START Records

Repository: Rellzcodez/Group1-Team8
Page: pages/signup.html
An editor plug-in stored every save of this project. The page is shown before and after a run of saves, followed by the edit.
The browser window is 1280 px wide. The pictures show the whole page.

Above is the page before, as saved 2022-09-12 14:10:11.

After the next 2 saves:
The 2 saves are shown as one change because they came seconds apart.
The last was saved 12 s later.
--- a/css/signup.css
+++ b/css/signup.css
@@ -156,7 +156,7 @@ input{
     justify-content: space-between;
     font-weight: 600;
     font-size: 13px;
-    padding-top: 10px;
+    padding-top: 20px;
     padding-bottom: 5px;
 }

END Records

### What to produce
Could you set down every record exactly as given?

### Result
Repository: Rellzcodez/Group1-Team8
Page: pages/signup.html
An editor plug-in stored every save of this project. The page is shown before and after a run of saves, followed by the edit.
The browser window is 1280 px wide. The pictures show the whole page.

Above is the page before, as saved 2022-09-12 14:10:11.

After the next 2 saves:
The 2 saves are shown as one change because they came seconds apart.
The last was saved 12 s later.
--- a/css/signup.css
+++ b/css/signup.css
@@ -156,7 +156,7 @@ input{
     justify-content: space-between;
     font-weight: 600;
     font-size: 13px;
-    padding-top: 10px;
+    padding-top: 20px;
     padding-bottom: 5px;
 }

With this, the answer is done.